CSEA members have been on the move at the capitol over the past month, testifying before committees making decisions on both bills and budgets that affect our work. There’s strength in numbers and we’re making a big impression as CSEA members have submitted over 60 pieces of testimony so far this legislative session. P-4 members have been especially active this year, focusing on budgetary issues affecting their departments, especially the state’s overuse of expensive outside consultants and short staffing.
The General Assembly committee in which a bill is introduced is known as the committee of cognizance. These committees introduce bills, hold public hearings, and then have to pass bills out of committee prior to what is known as a committee’s joint favorable deadline. In most cases, bills that pass out of committee will be subject to votes in other committees which have overlapping areas of interest. For instance, if a bill appropriates money, no matter what committee in which it was introduced, it will ultimately make its way to the Appropriations Committee for a vote. All bills are either Senate or House bills, and after a bill completes the committee process, it gets sent to its respective chamber for a vote. Committees are now reaching their JF deadlines and there has been a lot of action on CSEA’s priorities.
CSEA 2015 Legislative Agenda:
- Contractor Transparency: CSEA proposed that invoicing reports of consultants and contractors are placed on transparency.ct.gov or the state contracting portal. Right now, the only way to see the actual payment invoices contractors and consultants are submitting to the state is to travel to a state office in Newington and review paper copies. The Comptroller, while supportive of the underlying concept has expressed some concerns about the resources needed to do this. Given the constraints of the state budget and the lack of resources in the Comptroller’s office, we were unable to forge a compromise. CSEA members will continue to fight for this important layer of transparency in future legislative sessions and will continue conversations with the Comptroller’s office;

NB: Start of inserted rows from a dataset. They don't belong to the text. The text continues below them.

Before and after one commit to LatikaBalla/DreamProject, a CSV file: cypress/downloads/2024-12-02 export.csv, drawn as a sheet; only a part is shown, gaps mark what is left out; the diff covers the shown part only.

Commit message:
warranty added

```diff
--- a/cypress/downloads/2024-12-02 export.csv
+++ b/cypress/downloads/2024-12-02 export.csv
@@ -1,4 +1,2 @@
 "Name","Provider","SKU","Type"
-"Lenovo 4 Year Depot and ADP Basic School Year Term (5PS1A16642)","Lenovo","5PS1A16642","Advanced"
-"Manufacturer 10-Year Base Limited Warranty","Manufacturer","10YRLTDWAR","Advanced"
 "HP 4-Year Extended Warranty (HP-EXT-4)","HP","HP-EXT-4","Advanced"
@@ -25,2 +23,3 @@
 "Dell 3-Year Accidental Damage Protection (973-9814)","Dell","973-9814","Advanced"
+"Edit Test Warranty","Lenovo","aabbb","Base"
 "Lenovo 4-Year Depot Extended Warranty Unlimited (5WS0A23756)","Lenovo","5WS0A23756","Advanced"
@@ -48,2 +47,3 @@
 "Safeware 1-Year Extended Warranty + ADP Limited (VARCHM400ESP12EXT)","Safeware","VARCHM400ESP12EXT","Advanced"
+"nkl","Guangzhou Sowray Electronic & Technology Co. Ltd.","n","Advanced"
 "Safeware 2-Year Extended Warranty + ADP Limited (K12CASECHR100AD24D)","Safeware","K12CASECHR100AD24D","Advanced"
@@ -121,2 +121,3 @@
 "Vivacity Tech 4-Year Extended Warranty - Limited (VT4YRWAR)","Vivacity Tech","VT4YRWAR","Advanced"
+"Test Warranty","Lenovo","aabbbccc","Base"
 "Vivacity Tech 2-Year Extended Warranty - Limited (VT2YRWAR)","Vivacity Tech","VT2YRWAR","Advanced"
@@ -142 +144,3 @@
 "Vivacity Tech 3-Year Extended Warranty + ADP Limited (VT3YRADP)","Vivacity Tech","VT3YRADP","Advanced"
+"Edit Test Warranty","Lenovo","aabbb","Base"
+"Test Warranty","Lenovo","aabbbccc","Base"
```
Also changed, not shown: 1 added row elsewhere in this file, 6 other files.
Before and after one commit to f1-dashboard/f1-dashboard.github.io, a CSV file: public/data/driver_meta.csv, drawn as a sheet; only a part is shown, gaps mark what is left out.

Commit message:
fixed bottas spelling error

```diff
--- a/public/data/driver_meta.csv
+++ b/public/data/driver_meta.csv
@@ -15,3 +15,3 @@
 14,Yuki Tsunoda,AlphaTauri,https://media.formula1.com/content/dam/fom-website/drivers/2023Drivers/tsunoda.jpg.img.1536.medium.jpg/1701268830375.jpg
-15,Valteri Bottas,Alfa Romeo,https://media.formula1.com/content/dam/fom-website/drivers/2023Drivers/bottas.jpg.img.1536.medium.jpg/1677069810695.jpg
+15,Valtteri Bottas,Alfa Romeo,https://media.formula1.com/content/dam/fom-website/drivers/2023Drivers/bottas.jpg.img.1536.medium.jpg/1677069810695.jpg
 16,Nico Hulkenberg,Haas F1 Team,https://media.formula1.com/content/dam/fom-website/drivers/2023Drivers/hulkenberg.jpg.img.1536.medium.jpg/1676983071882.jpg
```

- Health Claims Data Reporting: CSEA members have fought for years to lower health care costs and improve access to health plans through pooling. At the start of the legislative sessions, we proposed to require all municipalities to submit health care claims data to the Comptroller’s office to provide a more accurate picture of local health care insurance costs. Our proposal was taken up by the Labor and Public Employees Committee as Senate Bill 913. The committee voted in favor of the bill. It is on the Senate calendar and will most likely be sent to another committee for review and a vote;
- Paraeducator Serving as Substitutes: Protect the ability of paraeducators to serve as substitutes in the classroom. This proposal was taken up by the Education Committee as House Bill 6968. Unfortunately, this bill will not be moving forward this year as we continue to speak with paraeducators outside of CSEA and work to gain additional support for our proposal;
- Law Enforcement Indemnification: Currently, CSEA members who serve as inspectors in the Division of Criminal Justice are excluded from the state’s law enforcement indemnification statute. Senate Bill 1106 in the Judiciary Committee would change that. The bill is not yet in a form members can support – but we are speaking with committee members and working to amend the bill. As of this writing, SB 1106 is awaiting a vote in the Judiciary Committee; and
- Union Rights: Collective bargaining rights for State Education Resource Center (SERC) employees. This proposal was taken up by the Labor and Public Employees Committee as Senate Bill 984 and was favorable voted out of committee.
Legislation CSEA will be supporting through coalition with other organizations:
- Paid Family Medical Leave: As part of the Campaign for Paid Family Leave, CSEA is fighting to create a system of paid family leave in Connecticut. The concept was taken up by the Labor and Public Employees as House Bill 6932 and was favorably voted out of committee;
- Low Wages Workers: Require large employers like Walmart to pay their workers a minimum of $15 an hour or pay a fee to the Connecticut General Fund. This concept has been introduced in, both, the Labor and Public Employees Committee as House Bill 6791 and the Human Services Committee as Senate Bill 1044. This bill could generate upwards of $200 million a year in revenue for the state, to say nothing of the impact it will have in increased wages for working men and women. Both versions of the low wage worker bill successfully passed out of their respective committees.